As I have laid out in a new and updated American Commitment analysis, AARP makes more than a billion dollars each year by selling products to its members. And by far, the most significant source of AARP’s “royalty” money comes from UnitedHealth Group, the nation’s largest insurer.
UnitedHealth doubly benefited from the legislation Democrats rammed through Congress last year. Provisions in the legislation permitting the federal government to dictate drug prices will lower health insurers’ expenses — even as they limit patients’ access to potential breakthrough drugs and therapies.

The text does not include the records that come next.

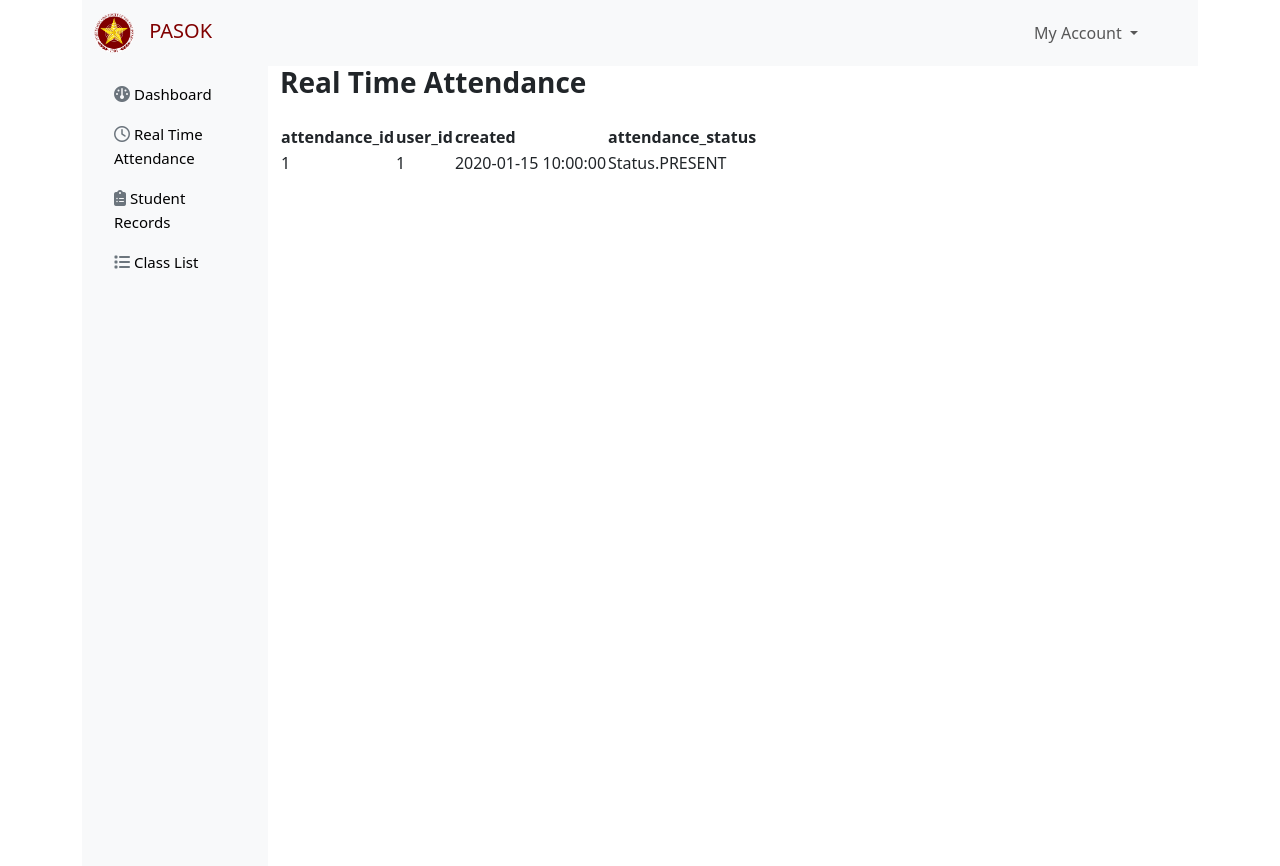
After one commit to stvnmbt/pasok, a Flask app: page /realtime in a window 1280 px wide. The commit adds this page. Run offline with Flask 3, Linux system fonts and the light colour scheme; a user stored in the database is signed in; tables that the repository leaves empty hold one stand-in row (values such as "Sample post"); parts of the project's set-up code (start-up, migrations or seed data) failed here and were passed over; some libraries are stand-ins or nearby versions.

Commit message:
created sidebar parent template for faculty pages

```diff
--- a/src/templates/_base.html
+++ b/src/templates/_base.html
@@ -15,15 +15,14 @@
     <style>
       @import url("../static/css/fonts.css");
     </style>
-    {% block css %}{% endblock %}
     <!-- scripts -->
     <script defer src="..\static\js\jquery-3.7.1.min.js"></script>
     <!-- JavaScript Bundle with Popper -->
     <script defer src="..\static\js\bootstrap.bundle.min.js"></script>
-    {% block js %}{% endblock %}
+    {% block header %}{% endblock %}
   </head>
   <body>
-    {% include "core/navigation.html" %}
+    {% include "core/navbar.html" %}
 
     <div class="container">
 
--- a/src/templates/core/faculty/realtime.html
+++ b/src/templates/core/faculty/realtime.html
@@ -1,6 +1,13 @@
-{% extends "_base.html" %}
-{% block content %}
+{% extends "core/faculty/sidebar.html" %}
 
+{% block header %}
+<meta http-equiv="refresh" content="5">
+{% endblock %}
+
+{% block body %}
+<div class="col d-flex flex-column h-100" >
+    <div class="container-fluid p-0">
+        <h1 class="h3 mb-4"><strong> Real Time Attendance</strong></h1>
         <table>
             <tr>
                 <th>
@@ -33,6 +40,7 @@
             </tr>
             {% endfor %}
         </table>
-
+    </div>
+</div>
 
 {% endblock %}
--- /dev/null
+++ b/src/templates/core/faculty/sidebar.html
@@ -0,0 +1,38 @@
+{% extends "_base.html" %}
+
+{% block header %}{% endblock %}
+
+{% block content %}
+<!-- Sidebar -->
+<div class="container-fluid overflow-hidden">
+    <div class="row vh-100 overflow-auto">
+        <div class="col-12 col-sm-3 col-xl-2 px-sm-2 px-0 bg-light d-flex sticky-top">
+            <div class="d-flex flex-sm-column flex-row flex-grow-1 align-items-center align-items-sm-start px-3 pt-2 text-white">
+                <ul class="nav flex-sm-column flex-row flex-nowrap flex-shrink-1 flex-sm-grow-0 flex-grow-1 mb-sm-auto mb-0 justify-content-center align-items-center align-items-sm-start" id="menu">
+                    <li class="nav-item ">
+                        <a href="{{ url_for('core.home') }}" class="nav-link px-sm-0 px-2 ms-2">
+                            <i class="fa-solid fa-gauge" style="color:#6c757d;"></i><span class="ms-1 d-none d-sm-inline" style="color: black; font-size: 15px;">Dashboard</span>
+                        </a>
+                    </li>
+                    <li class="nav-item ">
+                        <a href="{{ url_for('core.realtime') }}" class="nav-link px-sm-0 px-2 ms-2">
+                        <i class="fa-regular fa-clock" style="color: #6c757d;"></i><span class="ms-1 d-none d-sm-inline" style="color: black; font-size: 15px;">Real Time Attendance</span>
+                        </a>
+                    </li>
+                    <li class="nav-item ">
+                        <a href="{{ url_for('core.records') }}" class="nav-link px-sm-0 px-2 ms-2">
+                        <i class="fa-solid fa-clipboard-list" style="color: #6c757d;"></i><span class="ms-1 d-none d-sm-inline" style="color: black; font-size: 15px;">Student Records</span>
+                        </a>
+                    </li>
+                    <li class="nav-item ">
+                        <a href=" {{ url_for('core.classlist') }}" class="nav-link px-sm-0 px-2 ms-2">
+                        <i class="fa-solid fa-list" style="color: #6c757d;"></i><span class="ms-1 d-none d-sm-inline" style="color: black; font-size: 15px;">Class List</span>
+                        </a>
+                    </li>
+                </ul>
+            </div>
+        </div>
+        {% block body %}{% endblock %}
+    </div>
+</div>
+{% endblock %}
```
Also changed, not shown: src/templates/core/faculty/index.html (+4 -35 lines). Lines whose indentation alone changed are shown as unchanged.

Moreover, the law’s $64 billion in subsidies to insurance companies will benefit businesses like UnitedHealth that sell products on Obamacare’s Exchanges.

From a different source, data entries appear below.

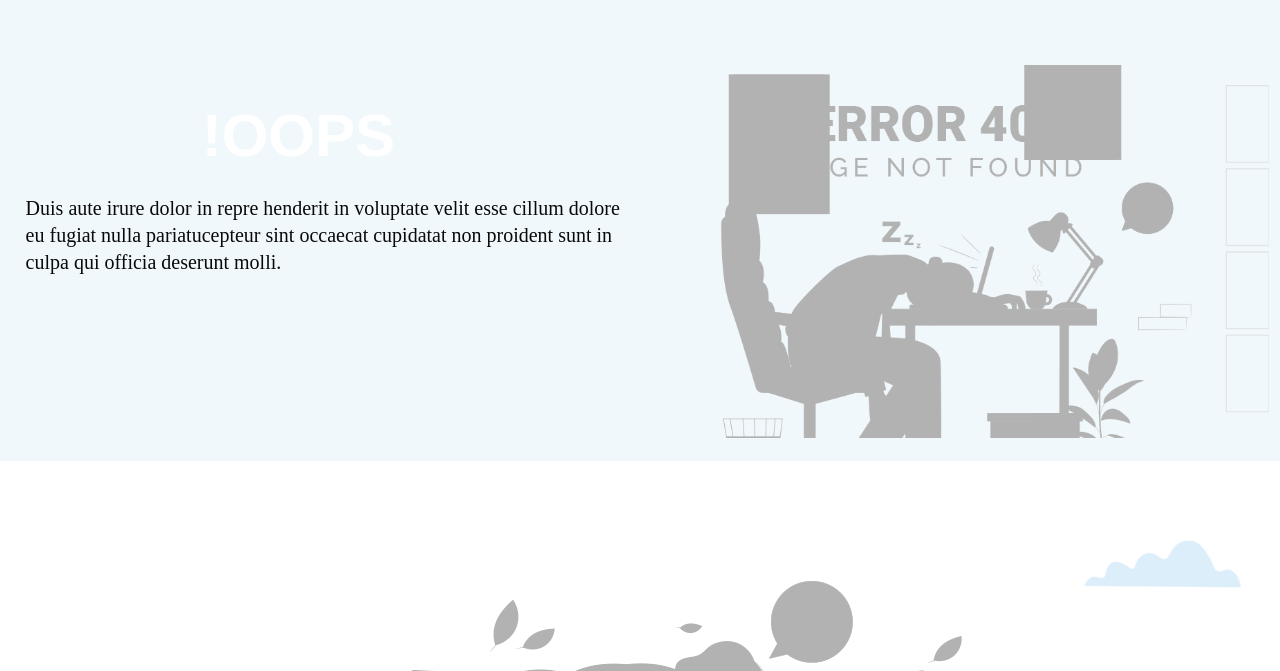
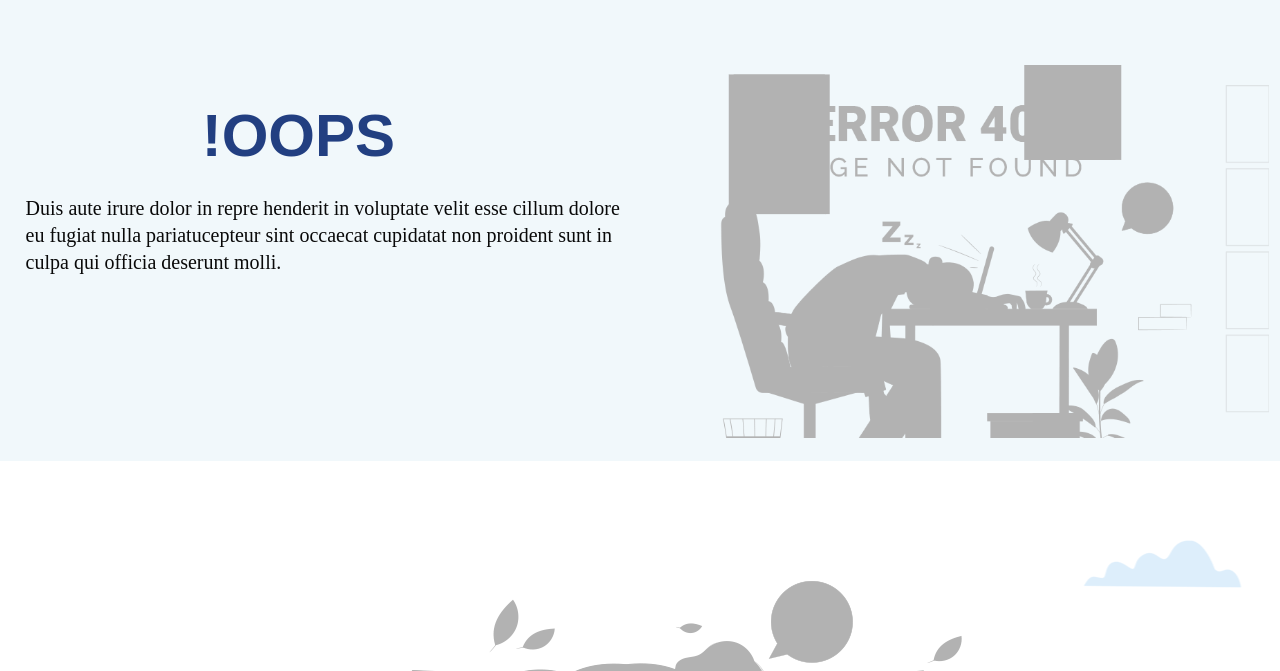
Before and after one commit to Bahaa-21/Wesal-Website, a plain HTML site: page 404.html in a window 1280 px wide. Shown: the part 129-800 px from the top of the page. Drawn offline with nearby package versions, Linux system fonts and the light colour scheme.

Commit message:
evrything

```diff
--- a/assets/css/custom.css
+++ b/assets/css/custom.css
@@ -60,7 +60,7 @@ li{
 }
 
 :root {
-    --primary--color: #ffffff;
+    --primary--color: #223f81;
     --black--color: #000000;
     --dark-blue: #000c36;
     --navy-blue: #00186e;
```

That AARP endorsed the raid on Medicare represents the latest episode in the organization’s sordid treatment of seniors. To generate its more than $1 billion in annual “royalty fee” income, AARP slaps a 4.95 percent surcharge on every Medicare supplemental insurance policy it sells. And while AARP claims to support transparency for health insurers, it fails to disclose this financial conflict of interest to members buying insurance, some of whom blindly — and incorrectly — place their faith in AARP’s endorsements. By withholding information from its members and the public, AARP has shown itself willing to violate its stated principles when doing so advances its financial objectives.
The Medigap surcharge demonstrates how AARP puts its bottom line ahead of its members’ interests. Simply put, AARP makes more money whenever its members pay more in premiums — a clear recipe for overcharging seniors. Yet Democrats, even while passing legislation that purports to reduce seniors’ drug costs, did nothing to rein in the way AARP jacks up insurance rates to pad its own bottom line. So much for the inflation reduction part of the Inflation Reduction Act.
Because Democrats did nothing to investigate AARP while controlling Congress, the new House Republican majority should take the opportunity to examine its questionable business practices. Congress has explored the organization’s practices in the past but never placed a sustained focus on how it overcharges seniors. With the AARP Leviathan growing larger than ever, action by lawmakers to expose and eliminate the organization’s gravy train from UnitedHealth would actually help seniors — unlike Democrats’ raid on Medicare.